Surfactant-induced Chronic Pruritus: Role of L-Histidine Decarboxylase Expression and Histamine Production in Epidermis
Yoshihiro Inami, Atsushi Sasaki, Tsugunobu Andoh, Yasushi Kuraishi
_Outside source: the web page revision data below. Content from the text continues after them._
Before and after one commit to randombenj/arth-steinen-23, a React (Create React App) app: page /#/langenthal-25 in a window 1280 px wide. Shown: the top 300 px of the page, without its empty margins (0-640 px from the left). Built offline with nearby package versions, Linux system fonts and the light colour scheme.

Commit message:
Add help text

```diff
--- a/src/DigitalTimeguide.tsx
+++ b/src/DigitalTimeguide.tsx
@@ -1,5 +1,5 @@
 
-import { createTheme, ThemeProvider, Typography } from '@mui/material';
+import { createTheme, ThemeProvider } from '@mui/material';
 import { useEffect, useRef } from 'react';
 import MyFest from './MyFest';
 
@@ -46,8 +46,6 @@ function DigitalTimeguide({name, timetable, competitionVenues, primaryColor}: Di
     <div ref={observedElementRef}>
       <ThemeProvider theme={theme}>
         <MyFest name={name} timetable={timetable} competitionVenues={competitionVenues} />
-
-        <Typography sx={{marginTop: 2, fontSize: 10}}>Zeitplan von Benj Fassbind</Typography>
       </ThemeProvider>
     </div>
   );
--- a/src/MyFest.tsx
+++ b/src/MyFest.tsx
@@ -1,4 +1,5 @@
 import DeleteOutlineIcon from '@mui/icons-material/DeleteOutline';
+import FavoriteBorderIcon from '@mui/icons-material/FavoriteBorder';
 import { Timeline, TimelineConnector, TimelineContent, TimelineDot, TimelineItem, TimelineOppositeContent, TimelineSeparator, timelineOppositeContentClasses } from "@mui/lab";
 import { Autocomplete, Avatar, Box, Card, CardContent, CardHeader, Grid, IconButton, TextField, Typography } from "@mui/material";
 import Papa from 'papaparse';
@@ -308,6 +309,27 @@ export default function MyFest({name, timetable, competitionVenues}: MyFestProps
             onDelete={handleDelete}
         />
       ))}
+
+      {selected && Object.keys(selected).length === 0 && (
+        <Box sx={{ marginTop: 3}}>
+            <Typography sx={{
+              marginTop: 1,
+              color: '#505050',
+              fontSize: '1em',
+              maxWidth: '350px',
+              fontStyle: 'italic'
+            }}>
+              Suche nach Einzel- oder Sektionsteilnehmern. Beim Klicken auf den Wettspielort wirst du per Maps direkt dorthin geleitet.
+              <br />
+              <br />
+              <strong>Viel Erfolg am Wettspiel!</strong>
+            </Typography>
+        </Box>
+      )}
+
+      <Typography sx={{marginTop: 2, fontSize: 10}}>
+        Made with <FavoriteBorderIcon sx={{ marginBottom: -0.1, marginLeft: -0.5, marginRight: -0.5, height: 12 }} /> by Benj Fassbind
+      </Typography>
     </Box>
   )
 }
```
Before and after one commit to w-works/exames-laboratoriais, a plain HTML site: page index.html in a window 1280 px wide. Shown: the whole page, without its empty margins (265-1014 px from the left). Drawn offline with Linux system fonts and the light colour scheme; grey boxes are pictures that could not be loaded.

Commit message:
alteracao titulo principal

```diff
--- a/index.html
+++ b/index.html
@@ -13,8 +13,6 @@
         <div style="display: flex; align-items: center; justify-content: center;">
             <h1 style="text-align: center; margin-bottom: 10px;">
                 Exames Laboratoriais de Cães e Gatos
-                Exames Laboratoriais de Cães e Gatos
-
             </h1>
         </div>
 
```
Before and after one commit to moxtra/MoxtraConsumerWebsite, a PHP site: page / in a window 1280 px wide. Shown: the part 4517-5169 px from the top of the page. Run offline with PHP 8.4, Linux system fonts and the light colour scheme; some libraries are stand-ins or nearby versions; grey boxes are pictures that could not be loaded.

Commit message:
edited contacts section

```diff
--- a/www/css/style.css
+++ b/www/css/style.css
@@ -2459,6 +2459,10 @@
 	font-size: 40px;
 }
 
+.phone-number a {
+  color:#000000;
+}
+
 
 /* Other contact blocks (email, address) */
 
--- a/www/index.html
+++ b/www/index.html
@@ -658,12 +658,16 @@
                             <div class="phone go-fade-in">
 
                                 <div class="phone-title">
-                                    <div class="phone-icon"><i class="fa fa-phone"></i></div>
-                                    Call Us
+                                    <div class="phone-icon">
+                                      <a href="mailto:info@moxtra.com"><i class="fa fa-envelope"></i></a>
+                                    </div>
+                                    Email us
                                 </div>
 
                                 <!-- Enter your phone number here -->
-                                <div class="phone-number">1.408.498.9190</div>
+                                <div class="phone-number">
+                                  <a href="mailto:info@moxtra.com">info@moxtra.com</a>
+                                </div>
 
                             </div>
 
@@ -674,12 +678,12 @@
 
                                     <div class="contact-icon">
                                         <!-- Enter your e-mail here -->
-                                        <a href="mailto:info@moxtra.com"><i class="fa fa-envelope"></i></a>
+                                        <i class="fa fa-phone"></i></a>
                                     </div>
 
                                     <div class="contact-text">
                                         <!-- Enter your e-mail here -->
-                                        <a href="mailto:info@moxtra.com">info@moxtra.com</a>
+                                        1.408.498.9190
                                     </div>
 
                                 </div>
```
Shampoo and cleansers containing anionic surfactants including sodium dodecyl sulphate (SDS) often cause pruritus in humans. Daily application of 1–10% SDS for 4 days induced hind-paw scratching (an itch-related behaviour) in a concentration-dependent manner, and 10% SDS also caused dermatitis, skin dryness, barrier disruption, and an increase in skin surface pH in mice. SDS-induced scratching was inhibited by the opioid receptor antagonist naloxone and the H histamine receptor antagonist terfenadine. Mast-cell deficiency did not inhibit SDS-induced scratching, although it almost completely depleted histamine in the dermis. Treatment with SDS increased the histamine content of the epidermis, but not that of the dermis. SDS treatment increased the gene expression and post-translation processing of L-histidine decarboxylase in the epidermis. The present results suggest that repeated application of SDS induces itch through increased production of epidermal histamine, which results from an increase in the gene expression and post-translation processing of L-histidine decarboxylase.